> **What is needed**: Go through the entries below and copy each line that holds the word "bgClass".
○ ○ ○ ○ ○
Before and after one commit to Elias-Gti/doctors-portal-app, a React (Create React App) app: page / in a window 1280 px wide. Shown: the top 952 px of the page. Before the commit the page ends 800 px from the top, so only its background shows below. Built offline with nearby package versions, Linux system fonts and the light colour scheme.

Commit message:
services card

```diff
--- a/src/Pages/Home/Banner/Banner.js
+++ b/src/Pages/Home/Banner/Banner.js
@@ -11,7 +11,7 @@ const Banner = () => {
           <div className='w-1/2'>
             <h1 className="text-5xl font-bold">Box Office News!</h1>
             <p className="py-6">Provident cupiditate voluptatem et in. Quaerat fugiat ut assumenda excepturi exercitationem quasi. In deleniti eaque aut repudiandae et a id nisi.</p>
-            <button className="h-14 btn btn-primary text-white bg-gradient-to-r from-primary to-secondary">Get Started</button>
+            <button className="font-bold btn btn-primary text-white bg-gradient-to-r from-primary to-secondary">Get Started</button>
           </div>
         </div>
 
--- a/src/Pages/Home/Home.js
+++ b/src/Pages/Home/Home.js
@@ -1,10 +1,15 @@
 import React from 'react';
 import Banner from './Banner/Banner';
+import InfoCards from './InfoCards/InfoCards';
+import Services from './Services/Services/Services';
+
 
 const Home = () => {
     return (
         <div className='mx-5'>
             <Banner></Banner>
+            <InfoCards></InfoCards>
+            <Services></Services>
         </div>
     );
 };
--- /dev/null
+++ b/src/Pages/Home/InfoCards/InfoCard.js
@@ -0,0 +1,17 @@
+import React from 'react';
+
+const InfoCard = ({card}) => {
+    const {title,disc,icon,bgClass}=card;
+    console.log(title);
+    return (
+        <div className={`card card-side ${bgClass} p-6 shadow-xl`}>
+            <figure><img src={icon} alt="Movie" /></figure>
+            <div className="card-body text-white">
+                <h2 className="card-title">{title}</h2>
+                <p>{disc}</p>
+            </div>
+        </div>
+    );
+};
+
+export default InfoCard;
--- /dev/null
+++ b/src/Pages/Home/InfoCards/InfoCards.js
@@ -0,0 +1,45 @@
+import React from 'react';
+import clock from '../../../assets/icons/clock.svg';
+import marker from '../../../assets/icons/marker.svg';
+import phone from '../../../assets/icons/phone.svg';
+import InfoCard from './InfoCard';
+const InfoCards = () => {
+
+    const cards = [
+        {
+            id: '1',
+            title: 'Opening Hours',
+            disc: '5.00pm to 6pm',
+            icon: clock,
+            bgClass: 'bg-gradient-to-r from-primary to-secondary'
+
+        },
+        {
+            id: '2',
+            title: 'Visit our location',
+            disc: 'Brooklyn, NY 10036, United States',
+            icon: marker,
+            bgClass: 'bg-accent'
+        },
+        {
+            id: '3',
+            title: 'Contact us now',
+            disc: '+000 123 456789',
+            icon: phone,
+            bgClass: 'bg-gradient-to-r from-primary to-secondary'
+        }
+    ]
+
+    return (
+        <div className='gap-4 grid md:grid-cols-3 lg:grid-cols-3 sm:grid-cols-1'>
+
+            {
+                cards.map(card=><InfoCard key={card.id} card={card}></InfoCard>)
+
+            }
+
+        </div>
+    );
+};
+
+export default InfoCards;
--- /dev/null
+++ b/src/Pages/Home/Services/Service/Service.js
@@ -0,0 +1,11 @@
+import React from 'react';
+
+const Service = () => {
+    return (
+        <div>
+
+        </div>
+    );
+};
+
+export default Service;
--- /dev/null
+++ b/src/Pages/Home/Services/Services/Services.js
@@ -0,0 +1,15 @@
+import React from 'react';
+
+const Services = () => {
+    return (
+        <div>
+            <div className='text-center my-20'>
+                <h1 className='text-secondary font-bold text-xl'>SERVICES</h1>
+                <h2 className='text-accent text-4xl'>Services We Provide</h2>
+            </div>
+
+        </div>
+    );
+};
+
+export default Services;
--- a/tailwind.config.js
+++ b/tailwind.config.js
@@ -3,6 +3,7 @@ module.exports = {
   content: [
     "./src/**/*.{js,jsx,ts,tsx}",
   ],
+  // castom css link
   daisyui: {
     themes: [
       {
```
○ ○ ○ ○ ○
> **Response to this exercise**:
+    const {title,disc,icon,bgClass}=card;
+        <div className={`card card-side ${bgClass} p-6 shadow-xl`}>
+            bgClass: 'bg-gradient-to-r from-primary to-secondary'
+            bgClass: 'bg-accent'
+            bgClass: 'bg-gradient-to-r from-primary to-secondary'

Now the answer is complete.